During the nearly six weeks that Tad Cummins and 15-year-old Elizabeth Thomas were missing, the Tennessee Bureau of Investigation received more than 1,500 tips.
Late Wednesday night, the tip they were desperately hoping for finally arrived.
It came from a caller who told investigators that the 50-year-old Cummins and the teenager he is accused of abducting might be living in a remote cabin near Cecilville, California, a onetime mining town about 100 miles from the Oregon border.
Speaking to reporters at a news conference Thursday afternoon, TBI spokesman Josh DeVine said investigators quickly coordinated with the Siskiyou County Sheriff’s Office, which was able to locate a silver Nissan Rogue belonging to Cummins and keep the vehicle under surveillance for several hours.
“The area where the pair was reported to be is a very remote, isolated area with no or limited cellphone services,” DeVine said. “As daylight broke this morning, they were able to take Tad Cummins into custody and safely recover Elizabeth without incident.”
Authorities said Elizabeth was physically unharmed, but they declined to comment on her emotional well-being or where the pair has been since they vanished last month.
TBI Director Mark Gwyn said Elizabeth will be flown back to Tennessee in a TBI aircraft to be reunited with her family. At the same time, he noted, investigators from TBI, the FBI and the Maury County Sheriff’s Office are on their way to Northern California to continue their investigation.
Gwyn said Cummins – who is being held by the Siskiyou County Sheriff’s Department without bond – faces charges that “could keep him behind bars for many years.”
“What happened in California this morning, however, proves it only takes one person to lead to a successful end,” he added. “We are extremely thankful the hard work of all partners in this search has paid off. We’re also grateful for the public’s support and vigilance throughout this search effort.”
Once Cummins is extradited to Tennessee, he will be charged with sexual contact with a minor and aggravated kidnapping, authorities said.
Acting U.S. attorney Jack Smith said his office had also filed a federal charge of transportation of a minor across state lines for criminal sexual intercourse – a charge that carries a minimum 10 year sentence.

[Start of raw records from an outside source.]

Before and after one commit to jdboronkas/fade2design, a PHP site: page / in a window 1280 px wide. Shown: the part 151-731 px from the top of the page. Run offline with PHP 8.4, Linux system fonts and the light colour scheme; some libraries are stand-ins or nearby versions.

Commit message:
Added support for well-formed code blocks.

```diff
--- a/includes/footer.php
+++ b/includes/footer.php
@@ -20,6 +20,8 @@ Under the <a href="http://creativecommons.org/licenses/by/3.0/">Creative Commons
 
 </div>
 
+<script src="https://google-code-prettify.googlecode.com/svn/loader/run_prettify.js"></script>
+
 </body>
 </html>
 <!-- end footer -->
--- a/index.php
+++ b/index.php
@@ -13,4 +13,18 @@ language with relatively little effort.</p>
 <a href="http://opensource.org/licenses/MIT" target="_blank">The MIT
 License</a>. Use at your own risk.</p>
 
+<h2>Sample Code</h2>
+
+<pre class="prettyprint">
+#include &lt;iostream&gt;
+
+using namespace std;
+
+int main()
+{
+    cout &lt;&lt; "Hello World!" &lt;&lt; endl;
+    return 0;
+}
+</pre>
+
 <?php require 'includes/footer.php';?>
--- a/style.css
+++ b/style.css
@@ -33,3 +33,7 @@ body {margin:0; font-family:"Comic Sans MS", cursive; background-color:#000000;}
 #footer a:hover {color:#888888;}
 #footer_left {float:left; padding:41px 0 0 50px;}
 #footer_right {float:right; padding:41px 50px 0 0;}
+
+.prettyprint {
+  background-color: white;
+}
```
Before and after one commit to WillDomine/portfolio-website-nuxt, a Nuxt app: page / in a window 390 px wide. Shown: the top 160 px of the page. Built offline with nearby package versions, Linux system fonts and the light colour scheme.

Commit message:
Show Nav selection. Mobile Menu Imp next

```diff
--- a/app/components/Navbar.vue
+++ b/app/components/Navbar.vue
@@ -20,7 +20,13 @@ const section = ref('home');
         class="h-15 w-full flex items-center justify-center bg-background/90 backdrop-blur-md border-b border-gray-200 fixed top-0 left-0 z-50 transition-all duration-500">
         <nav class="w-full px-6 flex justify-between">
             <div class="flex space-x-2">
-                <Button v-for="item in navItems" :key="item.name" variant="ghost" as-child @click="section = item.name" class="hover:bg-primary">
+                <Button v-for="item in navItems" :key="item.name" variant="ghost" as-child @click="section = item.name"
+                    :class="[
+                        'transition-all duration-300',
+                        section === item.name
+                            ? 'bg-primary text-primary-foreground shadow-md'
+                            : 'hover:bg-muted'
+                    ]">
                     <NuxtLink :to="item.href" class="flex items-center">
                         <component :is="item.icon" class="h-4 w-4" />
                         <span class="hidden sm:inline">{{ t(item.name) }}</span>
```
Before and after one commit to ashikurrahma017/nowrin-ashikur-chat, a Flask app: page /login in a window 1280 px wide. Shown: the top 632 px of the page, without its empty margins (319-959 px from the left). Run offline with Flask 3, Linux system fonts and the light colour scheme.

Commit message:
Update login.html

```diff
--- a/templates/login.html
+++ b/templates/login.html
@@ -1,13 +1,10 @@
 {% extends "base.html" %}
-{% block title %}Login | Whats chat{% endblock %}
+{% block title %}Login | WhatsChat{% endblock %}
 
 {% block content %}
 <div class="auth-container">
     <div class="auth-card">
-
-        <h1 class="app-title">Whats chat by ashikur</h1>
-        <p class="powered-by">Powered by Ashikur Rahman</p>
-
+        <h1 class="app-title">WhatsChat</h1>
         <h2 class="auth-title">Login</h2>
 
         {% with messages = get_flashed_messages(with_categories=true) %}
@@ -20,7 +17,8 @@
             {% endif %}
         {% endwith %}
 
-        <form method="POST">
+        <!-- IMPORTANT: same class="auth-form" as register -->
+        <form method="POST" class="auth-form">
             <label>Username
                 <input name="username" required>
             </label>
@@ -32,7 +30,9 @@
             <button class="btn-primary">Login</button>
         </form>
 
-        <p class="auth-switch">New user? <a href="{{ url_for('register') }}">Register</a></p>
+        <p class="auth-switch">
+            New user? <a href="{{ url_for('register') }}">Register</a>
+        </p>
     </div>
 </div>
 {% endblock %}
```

Anthony Thomas, Elizabeth’s father, told NBC affiliate WSMV-TV that he wasn’t surprised that they were in the northwest and said he’d heard the pair were in a commune.
“I’m very happy,” he said. “She’s probably going to be hungry.”
“We’re going to have to figure out what kind of state of mind she’s in, of course, and probably get her some help,” he said. “Maybe a long road, but at least we’ve got her back.”
Maury County Public Schools also issued statement Thursday, calling Elizabeth’s return “wonderful news for our community.”
“Thanks go to all who have kept the message of finding Elizabeth Thomas and working on her safe return as top-of-mind throughout the nation,” it said.
The teen and Cummins – a 50-year-old from Middle Tennessee – had been missing since March 13, when an Amber Alert was issued. Cummins was Elizabeth’s high school teacher at Culleoka Unit School.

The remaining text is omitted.